Thursday Jul 08 2021

Adjusting to the new realities of Afghanistan

Adjusting to the new realities of Afghanistan

As the United States of America withdraws from Afghanistan, the countries in the region will have to quickly adjust to the tectonic shifts in their neighbourhood, as well as the threats emerging from the war-ravaged country.

In an address to the National Assembly recently, Prime Minister Imran Khan declared that Pakistan will remain a partner for peace in Afghanistan with the United States. Although, he has yet to elaborate how and to what extent Pakistan will be partnering for peace. But, at least he has made it known that his government will not give bases to the Central Intelligence Agency.

Now partnership with Washington has served Pakistan's national interest in the past as well. In fact, in the early 1950s and 1960s Pakistan was credited as “America’s most allied ally in Asia”. Inarguably, today times have changed, but the strategic dynamics have not.

Blog: Has the US learned from its experience in Afghanistan?

So, it’s natural for Pakistan to enter into some kind of improved partnership with the United States, who can also not afford a vacuum in an ethnically fragmented Afghanistan.

However, stakes can be higher for Pakistan if the United States inclines towards other countries in the region for keeping a vigilant eye on Kabul.

Forget India for a while, who is being facilitated to mend ways with the Taliban.

Let’s take Turkey as an example. Under the NATO-led Resolute Support Mission, Ankara already has almost 500 troops stationed in Afghanistan. For years, Ankara was also serving as a transit route.

Moreover, during a recent meeting between US President Joe Biden and Turkish President Erdogan, Turkey secured a deal to continue guarding the Kabul airport after the US leave.

Afghanistan’s future: Lessons for India

This airport is the lifeline for international diplomats, as well as contractors and security personnel. Guarding it, will make Turkey a gateway to Afghanistan and hence give it an extended role in different spheres of the war-torn country.

After Turkey, some central Asian countries are also looking for a larger role. For bordering countries of Afghanistan like Turkmenistan, Uzbekistan, Tajikistan and adjacent ones like Azerbaijan, Kazakhstan and Kyrgyzstan, it’s a crucial moment to shrewdly bargain with Russia or the United States of America.

The importance of these countries cannot be downplayed, as more than Turkey, the above named countries will seal the future of this region, since they are located next to either Russia, China or Iran (the perceived adversaries of the United States of America).

Will these Central Asian countries partner with the US? And what will that partnership look like? We will have to wait and see how the situation unfolds.

The other matter to keep a close eye on will be the Taliban, who are fearlessly heading north and north-eastern areas of Afghanistan.

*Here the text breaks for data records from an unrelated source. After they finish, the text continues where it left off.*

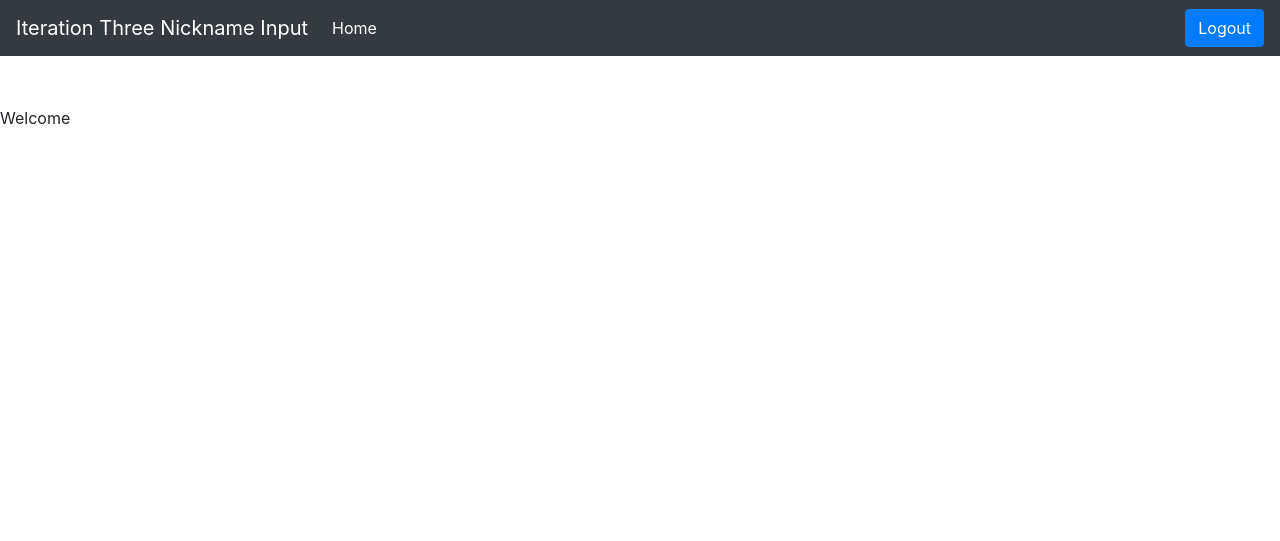
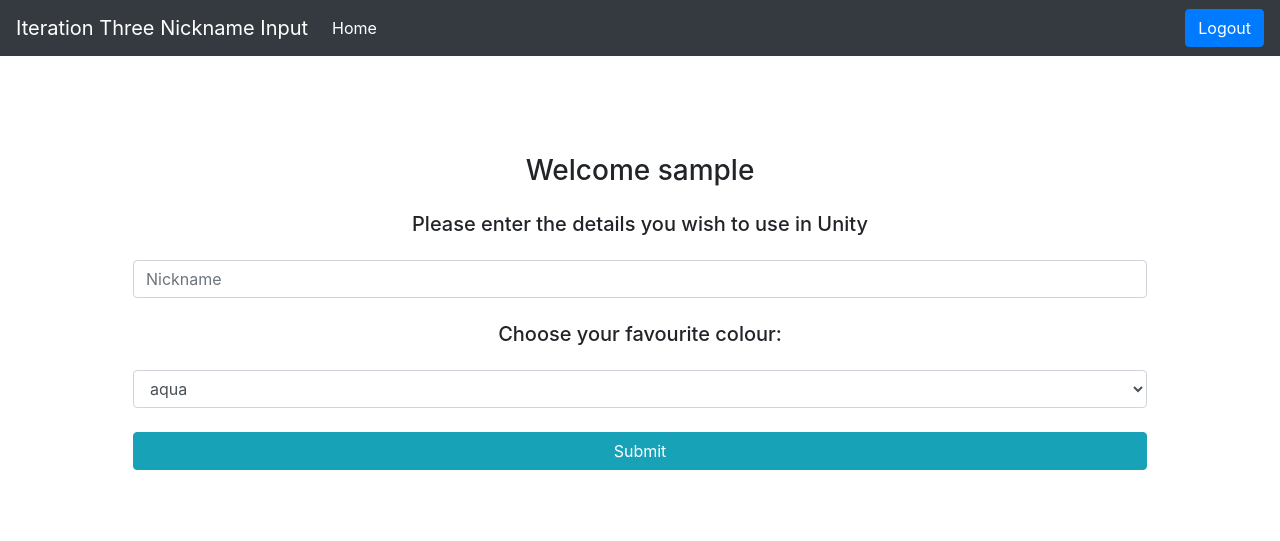
Before and after one commit to aqua109/IterationThreeNicknameInput, a Flask app: page / in a window 1280 px wide. Shown: the top 541 px of the page. Run offline with Flask 2, Linux system fonts and the light colour scheme; the visitor is signed in with stand-in values (Sample User, id 1); data comes from the database, SQL or seed files in the repository; both versions use the stored data as it was after the commit; some libraries are stand-ins or nearby versions.

Commit message:
Working skeleton app

```diff
--- a/app/forms.py
+++ b/app/forms.py
@@ -1,5 +1,5 @@
 from flask_wtf import FlaskForm
-from wtforms import StringField, PasswordField, BooleanField, SubmitField
+from wtforms import StringField, PasswordField, BooleanField, SubmitField, SelectField
 from wtforms.validators import ValidationError, DataRequired, Email, EqualTo
 from app.models import User
 
@@ -28,3 +28,9 @@ class RegistrationForm(FlaskForm):
         user = User.query.filter_by(email=email.data).first()
         if user is not None:
             raise ValidationError('Please use a different email address.')
+
+
+class NicknameForm(FlaskForm):
+    nickname = StringField('Nickname', validators=[DataRequired()])
+    colour = SelectField('Colour', choices=[("aqua", "aqua"), ("black", "black"), ("blue", "blue"), ("brown", "brown"), ("cyan", "cyan"), ("darkblue", "darkblue"), ("fuchsia", "fuchsia"), ("green", "green"), ("grey", "grey"), ("lightblue", "lightblue"), ("lime", "lime"), ("magenta", "magenta"), ("maroon", "maroon"), ("navy", "navy"), ("olive", "olive"), ("orange", "orange"), ("purple", "purple"), ("red", "red"), ("silver", "silver"), ("teal", "teal"), ("white", "white"), ("yellow", "yellow")])
+    submit = SubmitField('Submit')
--- a/app/routes.py
+++ b/app/routes.py
@@ -1,16 +1,41 @@
 from flask import render_template, flash, redirect, url_for, request
 from app import app
-from app.forms import LoginForm, RegistrationForm
+from app.forms import LoginForm, RegistrationForm, NicknameForm
 from flask_login import current_user, login_user, logout_user, login_required
 from app.models import User, db
 from werkzeug.urls import url_parse
+import requests
+import json
 
 
-@app.route('/')
-@app.route('/index')
+@app.route('/', methods=['GET', 'POST'])
+@app.route('/index', methods=['GET', 'POST'])
 @login_required
 def index():
-    return render_template("index.html")
+    form = NicknameForm()
+    if form.validate_on_submit():
+        flash('Your nickname will now be available within Unity')
+        new_user = {
+            "id": current_user.id,
+            "nickname": form.nickname.data,
+            "colour": form.colour.data
+        }
+
+        url = "https://api.myjson.com/bins/g8p8m"
+        resp = requests.get(url).json()
+        id_exists = False
+        for i in range(len(resp)):
+            if resp[i]['id'] == new_user['id']:
+                resp[i] = new_user
+                id_exists = True
+
+        if not id_exists:
+            json_data = resp + [new_user]
+        else:
+            json_data = resp
+        put_req = requests.put(url, json=json_data)
+        print(put_req)
+    return render_template("index.html", username=current_user.username, form=form)
 
 
 @app.route('/login', methods=['GET', 'POST'])
--- a/app/templates/index.html
+++ b/app/templates/index.html
@@ -1,9 +1,27 @@
 {% extends "base.html" %}
 
 {% block content %}
-    <head>
-    </head>
-    <body>
-        <p>Welcome</p>
-    </body>
+    <div class="container">
+        <form class="text-center p-5" action="" method="post" novalidate>
+            <p class="h3 mb-4">Welcome {{ username }}</p>
+            <p class="h5 mb-4">Please enter the details you wish to use in Unity</p>
+            {{ form.hidden_tag() }}
+            <p>
+                {{ form.nickname(class_="form-control mb-4", placeholder="Nickname")}}
+                <p class="h5 mb-4">Choose your favourite colour:</p>
+                {{ form.colour(class_="form-control mb-4")}}
+                <p>{{ form.submit(class="btn btn-info btn-block my-4") }}</p>
+                {% for error in form.nickname.errors %}
+                <p class="error"><strong>Error:</strong> {{ error }}
+                {% endfor %}
+            </p>
+            {% with messages = get_flashed_messages() %}
+            {% if messages %}
+                {% for message in messages %}
+                <p>{{ message }}</p>
+                {% endfor %}
+            {% endif %}
+            {% endwith %}
+        </form>
+    </div>
 {% endblock %}
```
Also changed, not shown: app.db.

In the last few weeks, Taliban have spectacularly captured strategic districts in Herat, Badghis, Faryab, Jowzjan, Balkh, Kunduz, Takhar, Badakhshan and Nuristan. They have also successfully invaded a few districts in Farah and Nimroz. While capital cities are still to be claimed, the pace shows that it’s only a matter of time.

Afghan peace process: The challenges and opportunities ahead

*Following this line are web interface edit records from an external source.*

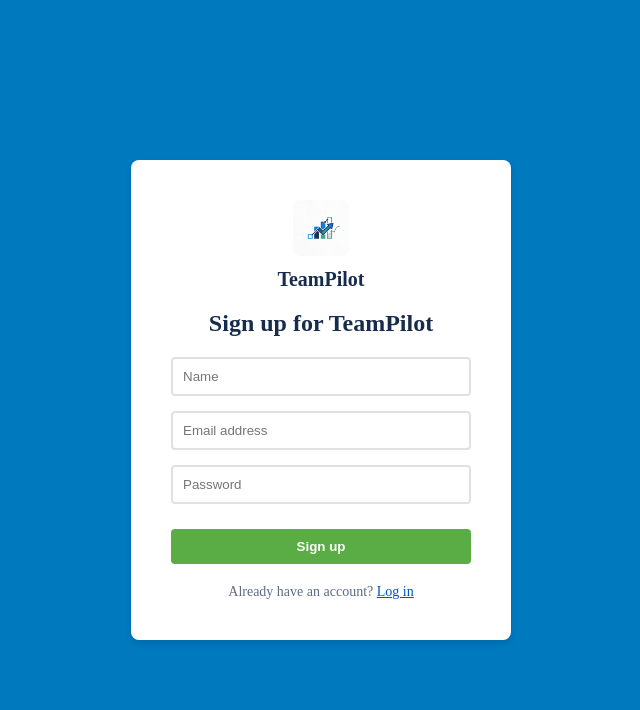
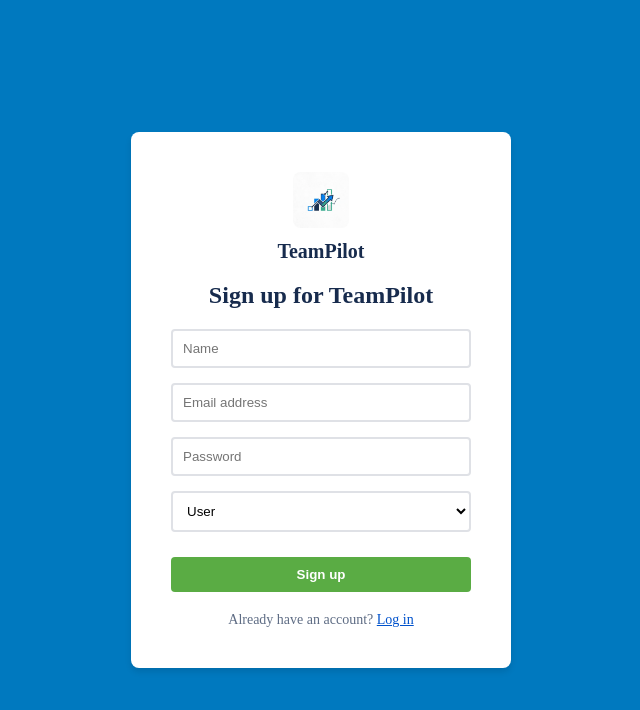
Before and after one commit to kelvinwilson-ui/projectmanagement, a React (Vite) app in the folder frontend/: page / in a window 1280 px wide. Both pictures are taken after a click on the element "Sign up". Shown: the top 710 px of the page, without its empty margins (319-959 px from the left). Built offline with nearby package versions, Linux system fonts and the light colour scheme; no server answers.

Commit message:
Add project manager signup option

```diff
--- a/frontend/src/components/Auth.jsx
+++ b/frontend/src/components/Auth.jsx
@@ -64,7 +64,16 @@
             style={{ padding: '10px', borderRadius: '4px', border: '2px solid #dfe1e6' }}
           />
 
-          {/* Registration defaults to regular user; Project Manager role is managed by admins */}
+          {!isLogin && (
+            <select
+              value={role}
+              onChange={(e) => setRole(e.target.value)}
+              style={{ padding: '10px', borderRadius: '4px', border: '2px solid #dfe1e6', background: 'white' }}
+            >
+              <option value="user">User</option>
+              <option value="projectManager">Project Manager</option>
+            </select>
+          )}
 
           <button
             type="submit"
```
Also changed, not shown: 2 other files (tests, documents, lock files or other folders).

Interestingly, Herat, Badghis, Faryab, Jowzjan and Balkh border Turkmenistan. The last one also neighbors Uzbekistan. Balkh is unique in a way that it’s the only Afghan province that also borders Tajikistan along with Kunduz, Takhar and Badakhshan. And Nimroz, Farah and Herat line the border with Iran, while Badakhshan neighbors China.

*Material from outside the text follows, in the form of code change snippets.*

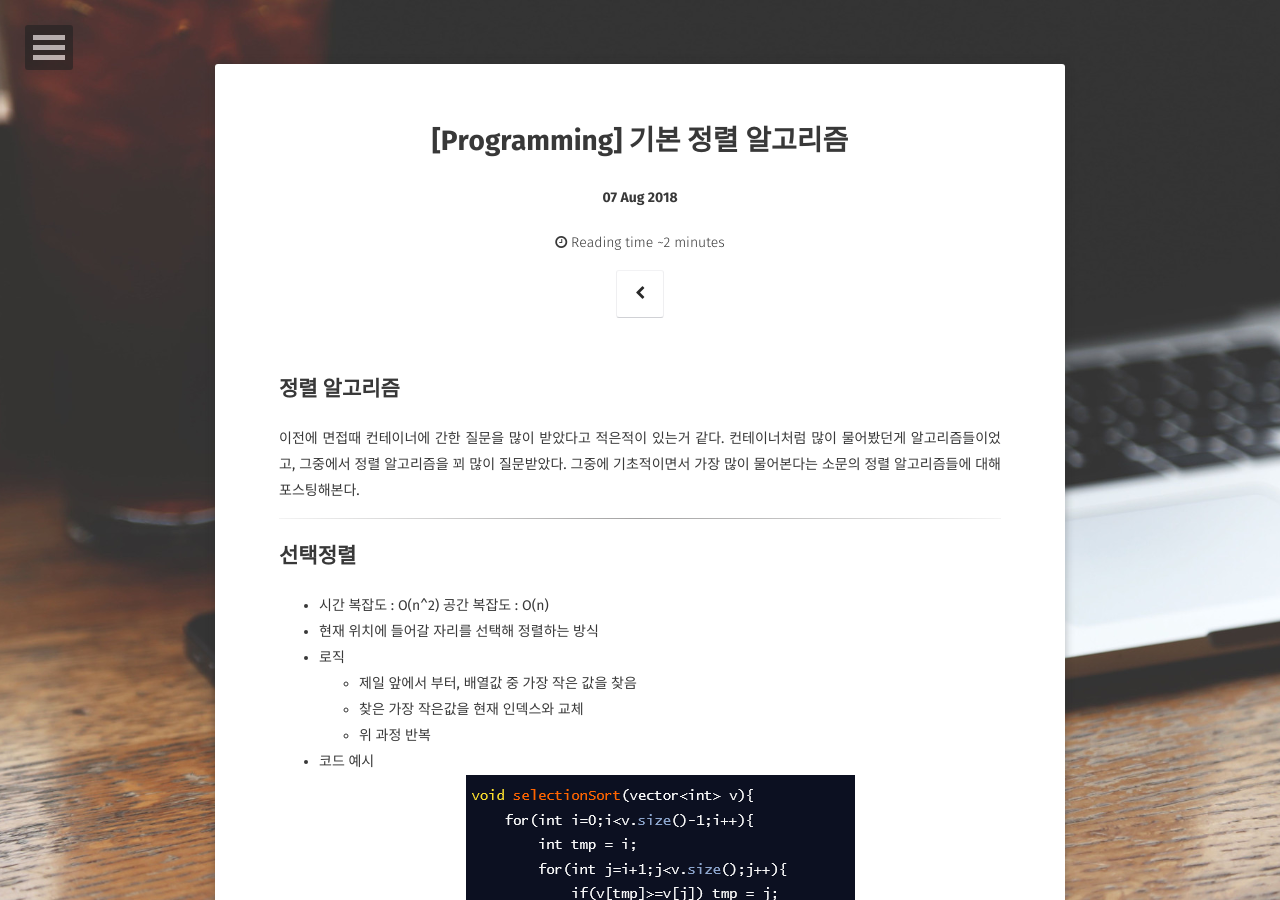
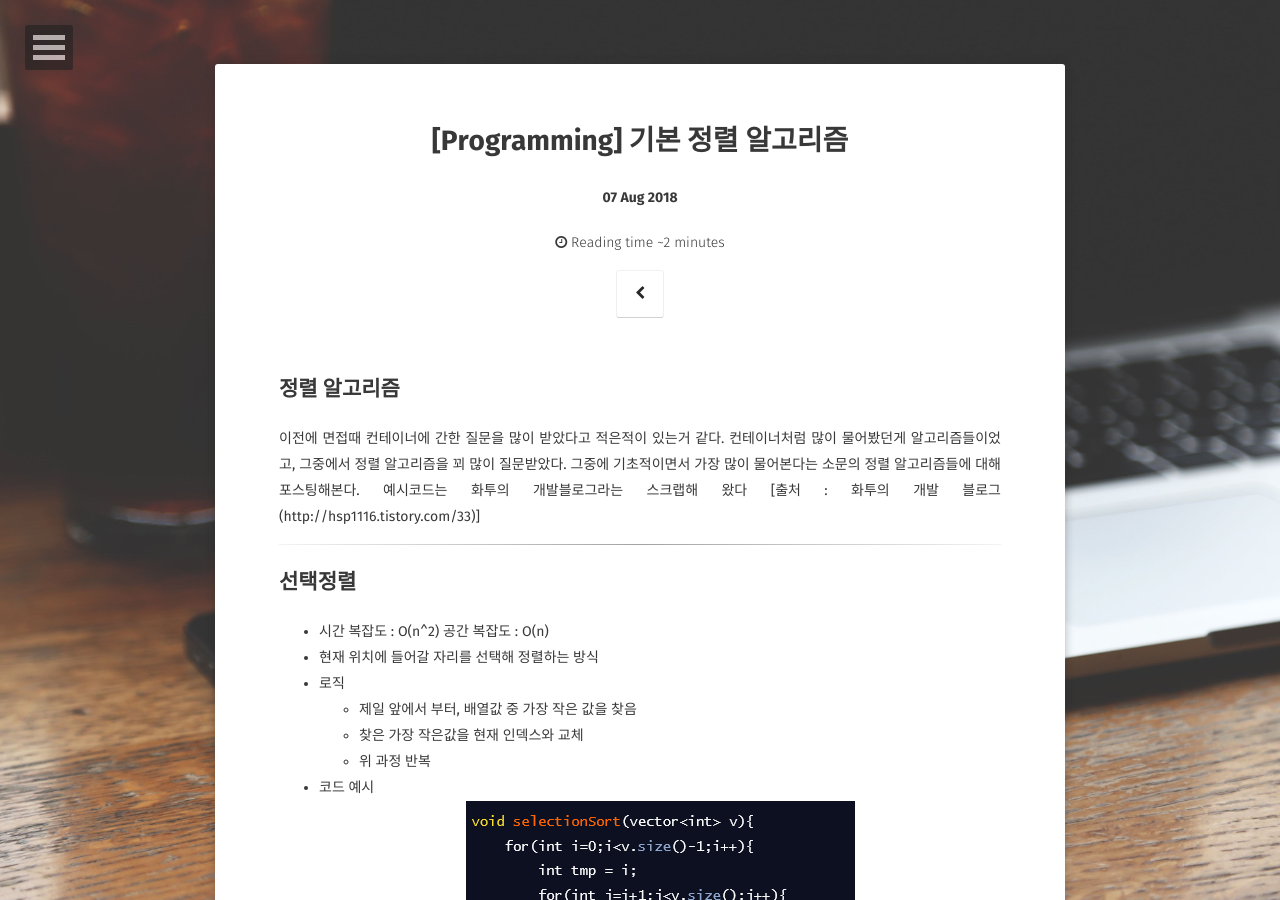
Before and after one commit to CodingGom/CodingGom.github.io, a Jekyll site: the page built from _posts/2018-08-08-정렬알고리즘.md, in a window 1280 px wide and 900 px high. Built offline with Jekyll 4.4.1, drawn with Linux system fonts in a browser that asks for light colours; some web fonts are replaced.

Commit message:
Update 2018-08-08-정렬알고리즘.md

```diff
--- a/_posts/2018-08-08-정렬알고리즘.md
+++ b/_posts/2018-08-08-정렬알고리즘.md
@@ -12,6 +12,8 @@ comments: false
  이전에 면접때 컨테이너에 간한 질문을 많이 받았다고 적은적이 있는거 같다.
 컨테이너처럼 많이 물어봤던게 알고리즘들이었고, 그중에서 정렬 알고리즘을 꾀 많이 질문받았다.
 그중에 기초적이면서 가장 많이 물어본다는 소문의 정렬 알고리즘들에 대해 포스팅해본다.
+예시코드는 화투의 개발블로그라는  스크랩해 왔다
+[출처 : 화투의 개발 블로그(http://hsp1116.tistory.com/33)]
 
 ---
 
```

Taliban’s unprecedented march towards the north and north-east may be overlooked by some but it won’t be by Uzbekistan and Tajikistan, as every other week the Afghan forces are retreating to their borders to escape the Taliban’s onslaught.

Both of these countries along with many others are also expecting a wave of hundreds of thousands of Afghan refugees. Fears have also been expressed that militants of Daesh may disguise themselves as Afghan refugees to penetrate the region.

If that were to happen, it would be a nightmare scenario for Moscow, Beijing and Tehran. Russia has spent decades trying to stabilize Chechnya, as China has its Xinjiang province. Beijing fears the Xinjiang areas may become a hotbed for terrorism as Daesh can exploit Uyghurs and also sabotage the One Belt One Road project.

In order to avoid instability, Russia is activating the Collective Security Treaty Organization, by encouraging its members - Kazakhstan, Kyrgyzstan and Tajikistan - to keep a close eye on the refugees and avoid giving bases to the United States.

Read more: My stay at the Bagram military base

China is equally trying to stop possible infiltration of Daesh through its small border opening with Afghanistan. But the threat can only be reduced if peace is achieved in Afghanistan.

With thousands of soldiers laying down arms and hundreds of thousands of Afghans fleeing their country, one can only wish good luck to the Ghani government, which has remained adamant in pursuing peace.